Make sure that your dog will learn how to behave in his actual environment. When trainers take dogs into their own homes, they can easily integrate dogs into their daily lives so that they constantly practice the skills they need at home. Some kennel-based programs have brilliant strategies for simulating real life scenarios and will be thrilled to explain them to you. Others drill commands in a single training room. The latter programs seldom teach the skills dogs need to be good family members.

Does the trainer train you?

This is the most important question you can ask when choosing a dog board and train program. You and your dog both need training. Training a dog is not an event. It’s a process that requires life-long practice. Many trainers promise to send your dog home trained for life; no work required on your part. It sounds too good to be true, and it is. Dog training doesn’t work that way. Training happens every time you interact with your dog. Programs that promise otherwise are dog training’s equivalent of the “skinny pills” sold on late night TV that promise massive weight loss without diet or exercise changes.

I like to think of it like dancing. Prior to our wedding, my wife and I took a dance class so that we could impress on the dance floor. We found that when either of us made a mistake learning a new step, we both got completely stuck. The instructors, however, could grab either of us and teach us the steps instantly. They saw our mistakes coming and could effortlessly guide us into avoiding them.

Dog training works the same way. In obedience class, neither the dog nor the handler has any idea what to do. Even when one partner gets it right, the other’s mistake can confuse you both. A good trainer can teach your dog behaviors much more quickly than you can. Your dog, to continue our dance analogy, comes home from board and train knowing all the steps. To make the training last, you – his partner – must know both the steps and how to lead. You get the advantage of learning with a skilled partner, but you still need to learn. Successful board and train programs provide that follow-up instruction.

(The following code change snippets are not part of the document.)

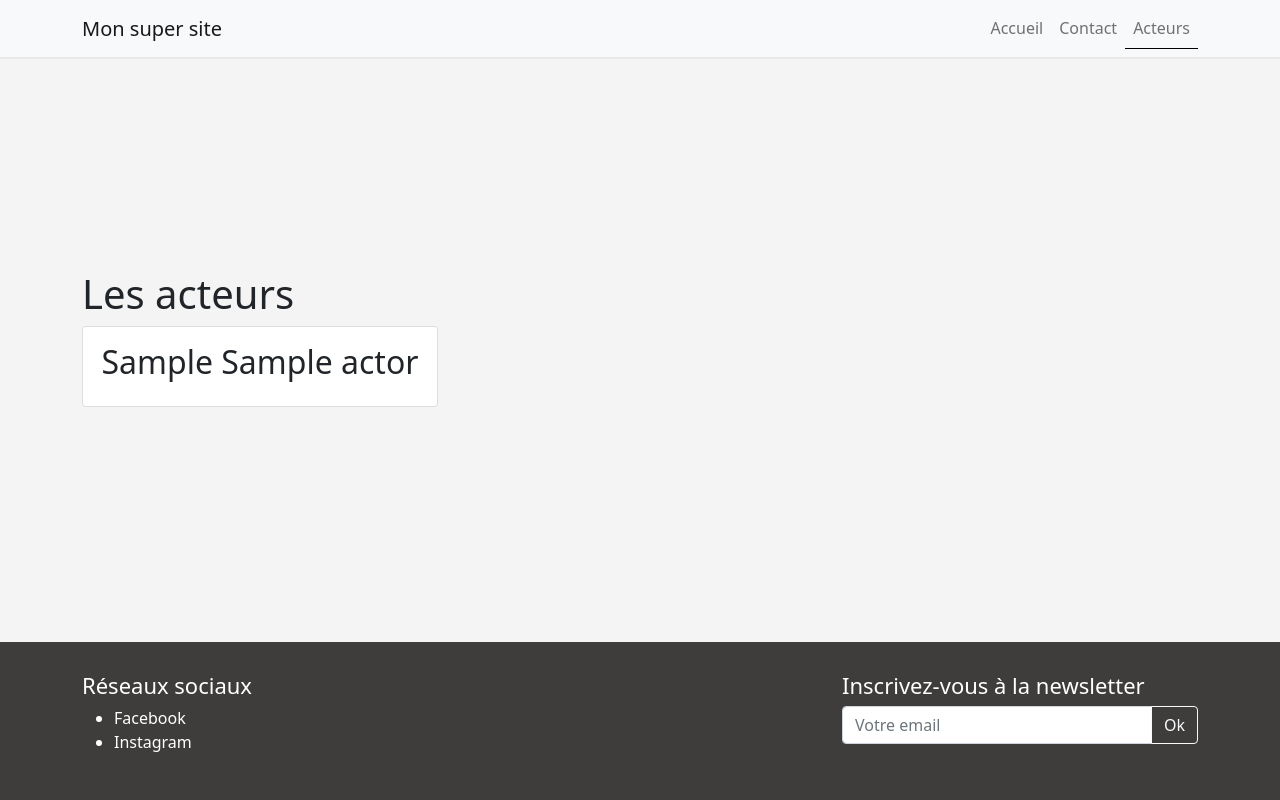
After one commit to dwwm-valenciennes/php, a PHP site: page /acteurs.php in a window 1280 px wide. The commit adds this page. Run offline with PHP 8.4, Linux system fonts and the light colour scheme; tables that the repository leaves empty hold one stand-in row (values such as "Sample post").

Commit message:
Actors list

```diff
--- /dev/null
+++ b/09-mysql/acteurs.php
@@ -0,0 +1,31 @@
+<?php
+// $title = 'Les acteurs';
+require 'partials/header.php';
+
+// @todo A voir pour faire cela
+// setTitle('Nos acteurs');
+// addCss('assets/scss/acteurs.css');
+
+// J'ai besoin de récupèrer les acteurs avec la bonne requête
+global $db;
+$query = $db->query('SELECT * FROM actor');
+$actors = $query->fetchAll();
+?>
+
+<div class="container">
+    <h1>Les acteurs</h1>
+
+    <div class="row">
+        <?php foreach ($actors as $actor) { ?>
+            <div class="col-4">
+                <div class="card mb-4">
+                    <div class="card-body">
+                        <h2 class="card-title text-center"><?= $actor['firstname'].' '.$actor['name']; ?></h2>
+                    </div>
+                </div>
+            </div>
+        <?php } ?>
+    </div>
+</div>
+
+<?php require 'partials/footer.php'; ?>
--- a/09-mysql/config/config.php
+++ b/09-mysql/config/config.php
@@ -8,15 +8,15 @@
 
 // Renvoie la page actuelle sur laquelle on se situe
 // Pour récupérer la page actuelle, on peut utiliser $_SERVER
-// /php/08-includes/artistes.php -> artistes
+// /php/08-includes/acteurs.php -> acteurs
 // explode transforme la chaine en tableau et array_pop prend la
 // dernière valeur du tableau
 $scripts = explode('/', $_SERVER['SCRIPT_NAME']);
-$page = array_pop($scripts); // index.php ou artistes.php
+$page = array_pop($scripts); // index.php ou acteurs.php
 $title = 'Mon super site';
 
-if ($page === 'artistes.php') {
-    $title = 'Nos artistes';
+if ($page === 'acteurs.php') {
+    $title = 'Nos acteurs';
 } else if ($page === 'contact.php') {
     $title = 'Nous contacter';
 }
--- a/09-mysql/partials/header.php
+++ b/09-mysql/partials/header.php
@@ -35,8 +35,8 @@
                         <li class="nav-item <?= $page === 'contact.php' ? 'active' : ''; ?>">
                             <a class="nav-link" href="contact.php">Contact</a>
                         </li>
-                        <li class="nav-item <?= $page === 'artistes.php' ? 'active' : ''; ?>">
-                            <a class="nav-link" href="artistes.php">Artistes</a>
+                        <li class="nav-item <?= $page === 'acteurs.php' ? 'active' : ''; ?>">
+                            <a class="nav-link" href="acteurs.php">Acteurs</a>
                         </li>
                     </ul>
                 </div>
```
Also changed, not shown: 09-mysql/artistes.php (deleted, +0 -9 lines).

Is the board and train environment right for your dog?

Go see the facility. Make sure that your dog will be well cared for. Reputable trainers will welcome you to see where your dog will stay. Many facilities have set times for tours or require appointments to accommodate busy training schedules, so ask in advance.

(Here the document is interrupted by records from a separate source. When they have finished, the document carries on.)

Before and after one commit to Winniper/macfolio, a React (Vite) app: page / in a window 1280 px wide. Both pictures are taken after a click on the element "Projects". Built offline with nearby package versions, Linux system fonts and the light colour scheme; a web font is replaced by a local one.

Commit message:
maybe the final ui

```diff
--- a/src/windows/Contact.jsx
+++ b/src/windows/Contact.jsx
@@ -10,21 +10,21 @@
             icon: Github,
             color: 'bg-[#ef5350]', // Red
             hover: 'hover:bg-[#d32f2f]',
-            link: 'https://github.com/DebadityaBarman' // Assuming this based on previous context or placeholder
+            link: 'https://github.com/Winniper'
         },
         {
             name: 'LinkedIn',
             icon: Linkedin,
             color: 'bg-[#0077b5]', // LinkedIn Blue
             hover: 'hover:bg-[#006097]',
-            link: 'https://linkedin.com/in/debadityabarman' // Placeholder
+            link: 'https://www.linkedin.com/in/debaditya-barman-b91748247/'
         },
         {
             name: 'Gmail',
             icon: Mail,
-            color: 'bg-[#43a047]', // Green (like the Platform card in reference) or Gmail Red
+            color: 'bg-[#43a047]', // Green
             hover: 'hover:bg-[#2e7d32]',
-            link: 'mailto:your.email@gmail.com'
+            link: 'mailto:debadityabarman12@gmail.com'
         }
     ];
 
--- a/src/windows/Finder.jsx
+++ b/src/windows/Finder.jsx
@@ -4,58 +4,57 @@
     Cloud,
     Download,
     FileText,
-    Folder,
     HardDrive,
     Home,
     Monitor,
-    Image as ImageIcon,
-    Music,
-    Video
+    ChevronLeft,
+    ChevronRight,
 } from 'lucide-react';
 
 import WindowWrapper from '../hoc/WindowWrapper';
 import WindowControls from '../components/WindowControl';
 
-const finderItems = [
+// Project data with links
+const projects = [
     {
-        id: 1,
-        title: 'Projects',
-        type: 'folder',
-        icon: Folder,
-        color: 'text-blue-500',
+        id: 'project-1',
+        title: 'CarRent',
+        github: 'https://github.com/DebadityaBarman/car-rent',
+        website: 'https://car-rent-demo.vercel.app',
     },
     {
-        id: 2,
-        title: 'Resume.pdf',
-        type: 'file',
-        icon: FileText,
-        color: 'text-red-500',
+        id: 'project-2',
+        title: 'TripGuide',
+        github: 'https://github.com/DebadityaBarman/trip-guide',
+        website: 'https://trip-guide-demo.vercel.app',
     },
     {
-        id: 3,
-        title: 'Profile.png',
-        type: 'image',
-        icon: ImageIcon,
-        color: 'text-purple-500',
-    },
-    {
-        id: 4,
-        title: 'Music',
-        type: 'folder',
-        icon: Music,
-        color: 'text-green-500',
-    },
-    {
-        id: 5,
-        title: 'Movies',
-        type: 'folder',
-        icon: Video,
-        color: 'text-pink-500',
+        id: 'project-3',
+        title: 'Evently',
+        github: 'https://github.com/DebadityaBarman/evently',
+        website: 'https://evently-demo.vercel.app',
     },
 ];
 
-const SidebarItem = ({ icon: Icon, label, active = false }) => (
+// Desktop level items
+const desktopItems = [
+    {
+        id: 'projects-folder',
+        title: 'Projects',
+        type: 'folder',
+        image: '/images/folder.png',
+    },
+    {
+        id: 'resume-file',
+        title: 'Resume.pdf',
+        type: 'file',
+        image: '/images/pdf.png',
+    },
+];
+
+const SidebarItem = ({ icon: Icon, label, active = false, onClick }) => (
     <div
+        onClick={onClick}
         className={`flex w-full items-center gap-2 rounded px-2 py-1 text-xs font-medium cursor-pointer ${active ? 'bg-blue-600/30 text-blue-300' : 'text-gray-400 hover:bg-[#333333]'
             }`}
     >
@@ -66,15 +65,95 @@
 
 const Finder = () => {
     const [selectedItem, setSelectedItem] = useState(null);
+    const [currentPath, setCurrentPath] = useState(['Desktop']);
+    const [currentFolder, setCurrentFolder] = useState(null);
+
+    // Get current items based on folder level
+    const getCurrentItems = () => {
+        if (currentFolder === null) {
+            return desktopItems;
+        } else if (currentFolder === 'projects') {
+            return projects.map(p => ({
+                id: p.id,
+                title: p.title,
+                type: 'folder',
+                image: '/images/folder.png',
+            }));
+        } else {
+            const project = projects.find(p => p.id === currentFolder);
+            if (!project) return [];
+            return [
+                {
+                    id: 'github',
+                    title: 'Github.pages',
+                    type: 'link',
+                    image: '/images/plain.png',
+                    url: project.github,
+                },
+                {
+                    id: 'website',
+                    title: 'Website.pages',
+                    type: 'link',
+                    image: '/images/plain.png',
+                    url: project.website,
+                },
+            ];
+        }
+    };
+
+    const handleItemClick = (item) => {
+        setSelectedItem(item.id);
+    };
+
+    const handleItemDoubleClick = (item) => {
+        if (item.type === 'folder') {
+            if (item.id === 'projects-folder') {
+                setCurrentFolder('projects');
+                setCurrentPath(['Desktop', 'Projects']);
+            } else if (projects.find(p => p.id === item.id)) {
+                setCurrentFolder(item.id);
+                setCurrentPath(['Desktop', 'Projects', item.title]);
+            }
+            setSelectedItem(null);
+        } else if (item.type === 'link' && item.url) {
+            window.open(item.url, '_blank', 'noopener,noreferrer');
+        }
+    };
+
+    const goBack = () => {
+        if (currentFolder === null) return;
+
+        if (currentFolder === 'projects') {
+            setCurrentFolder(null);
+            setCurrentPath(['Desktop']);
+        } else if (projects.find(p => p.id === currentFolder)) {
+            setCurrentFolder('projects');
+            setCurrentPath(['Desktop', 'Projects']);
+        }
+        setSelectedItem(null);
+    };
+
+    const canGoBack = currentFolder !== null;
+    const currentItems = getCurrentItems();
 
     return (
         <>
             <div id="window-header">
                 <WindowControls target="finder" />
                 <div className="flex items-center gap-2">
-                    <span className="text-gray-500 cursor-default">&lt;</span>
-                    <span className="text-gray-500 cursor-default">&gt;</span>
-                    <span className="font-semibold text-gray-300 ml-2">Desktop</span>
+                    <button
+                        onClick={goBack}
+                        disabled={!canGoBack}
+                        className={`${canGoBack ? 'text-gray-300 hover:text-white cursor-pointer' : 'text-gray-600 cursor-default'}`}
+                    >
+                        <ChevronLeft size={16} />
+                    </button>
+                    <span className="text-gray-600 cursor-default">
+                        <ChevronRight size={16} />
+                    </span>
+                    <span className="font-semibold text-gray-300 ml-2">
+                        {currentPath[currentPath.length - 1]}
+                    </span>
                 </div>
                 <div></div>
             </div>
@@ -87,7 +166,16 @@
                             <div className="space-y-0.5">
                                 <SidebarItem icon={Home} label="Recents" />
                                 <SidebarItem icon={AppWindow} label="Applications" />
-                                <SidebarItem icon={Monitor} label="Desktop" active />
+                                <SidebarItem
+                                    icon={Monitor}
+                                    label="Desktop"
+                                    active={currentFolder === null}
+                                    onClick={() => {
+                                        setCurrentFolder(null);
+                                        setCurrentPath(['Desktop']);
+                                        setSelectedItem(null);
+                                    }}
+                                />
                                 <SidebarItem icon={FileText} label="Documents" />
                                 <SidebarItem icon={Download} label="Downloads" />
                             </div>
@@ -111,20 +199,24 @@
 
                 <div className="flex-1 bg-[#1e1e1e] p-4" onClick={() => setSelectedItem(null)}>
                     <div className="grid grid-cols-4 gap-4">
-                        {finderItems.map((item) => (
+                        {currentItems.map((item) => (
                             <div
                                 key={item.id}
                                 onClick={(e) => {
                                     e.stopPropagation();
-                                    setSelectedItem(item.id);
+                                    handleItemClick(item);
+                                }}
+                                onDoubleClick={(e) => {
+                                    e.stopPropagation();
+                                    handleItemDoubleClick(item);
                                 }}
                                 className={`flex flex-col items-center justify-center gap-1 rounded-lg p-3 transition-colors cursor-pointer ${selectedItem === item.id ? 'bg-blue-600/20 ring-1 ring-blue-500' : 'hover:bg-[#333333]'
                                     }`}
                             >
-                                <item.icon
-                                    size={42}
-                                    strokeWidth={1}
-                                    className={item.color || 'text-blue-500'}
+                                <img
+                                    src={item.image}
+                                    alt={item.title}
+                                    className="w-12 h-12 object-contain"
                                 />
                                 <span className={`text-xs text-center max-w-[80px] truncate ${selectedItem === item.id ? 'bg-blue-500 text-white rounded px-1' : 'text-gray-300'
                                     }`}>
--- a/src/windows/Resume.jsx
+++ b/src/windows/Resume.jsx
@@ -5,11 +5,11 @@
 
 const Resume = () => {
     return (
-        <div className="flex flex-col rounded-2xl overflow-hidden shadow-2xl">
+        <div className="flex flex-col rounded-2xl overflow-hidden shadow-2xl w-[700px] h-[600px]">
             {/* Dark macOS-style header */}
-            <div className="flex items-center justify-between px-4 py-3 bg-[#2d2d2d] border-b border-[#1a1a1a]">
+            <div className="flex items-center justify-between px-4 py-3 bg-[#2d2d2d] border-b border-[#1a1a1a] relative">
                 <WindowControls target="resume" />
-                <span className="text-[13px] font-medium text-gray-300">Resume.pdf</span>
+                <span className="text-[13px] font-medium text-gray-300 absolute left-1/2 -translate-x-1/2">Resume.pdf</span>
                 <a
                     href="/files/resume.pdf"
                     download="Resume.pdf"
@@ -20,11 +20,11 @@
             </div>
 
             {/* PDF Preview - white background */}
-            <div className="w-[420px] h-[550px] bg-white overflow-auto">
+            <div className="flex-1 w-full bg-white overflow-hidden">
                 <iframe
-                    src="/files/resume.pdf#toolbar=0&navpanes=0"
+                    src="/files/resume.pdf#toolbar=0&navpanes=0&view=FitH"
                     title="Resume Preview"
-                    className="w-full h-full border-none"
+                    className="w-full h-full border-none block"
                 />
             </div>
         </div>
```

Things to look for and ask about include sanitation, fencing security, ventilation, and quality of sleeping areas. For kennel-based programs, make sure that they are properly licensed and follow industry best practices. In both home and kennel-based programs, dogs should have comfortable places to sleep. They should get at least an hour a day of exercise other than training. They should be outside of a kennel or crate environment at least 6 hours each day. Play with other dogs should be closely supervised. There should be staff on the premises to watch over the dogs overnight.

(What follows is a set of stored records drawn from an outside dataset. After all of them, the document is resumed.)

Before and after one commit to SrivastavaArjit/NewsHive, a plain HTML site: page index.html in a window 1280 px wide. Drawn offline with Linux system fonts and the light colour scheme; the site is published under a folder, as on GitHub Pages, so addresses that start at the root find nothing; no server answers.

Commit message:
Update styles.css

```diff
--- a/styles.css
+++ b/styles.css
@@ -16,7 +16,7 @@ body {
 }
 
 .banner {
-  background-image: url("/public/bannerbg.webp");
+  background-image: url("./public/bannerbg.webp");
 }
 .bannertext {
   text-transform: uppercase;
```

Is there a guarantee?

This is a tricky question. As discussed above, your consistent enforcement of your dog’s new rules will have a tremendous impact on his behavior. For that reason, the codes of conduct of the premier animal behavior professional and certifying organizations – the APDT, IAABC and the CCPDT– actually prohibit guaranteeing specific long term results from training.

Good trainers stand behind their work in ways that acknowledge the fluid nature of dog behavior. They have a process to back up their promises. In our dog board and train program in Cincinnati, for example, the entire process is structured around a written agreement that spells out training goals. We promise to meet those goals and keep owners updated on our progress. When the dog goes home, we go with him and make sure that he can perform as well in his home as he did in ours. We come back twice more in the next few weeks to make sure the training sticks for both dogs and humans. If a dog cannot perform what we promised, we do more training until we get it right.

If a trainer’s guarantee sounds too good to be true, it probably is. The most ambitious guarantees often come from the “skinny pill” trainers discussed above. Make sure that you understand exactly how your trainer handles problems. Ask for examples. If he says that it never happens or can’t give you an example, his “guarantee” may be an empty promise.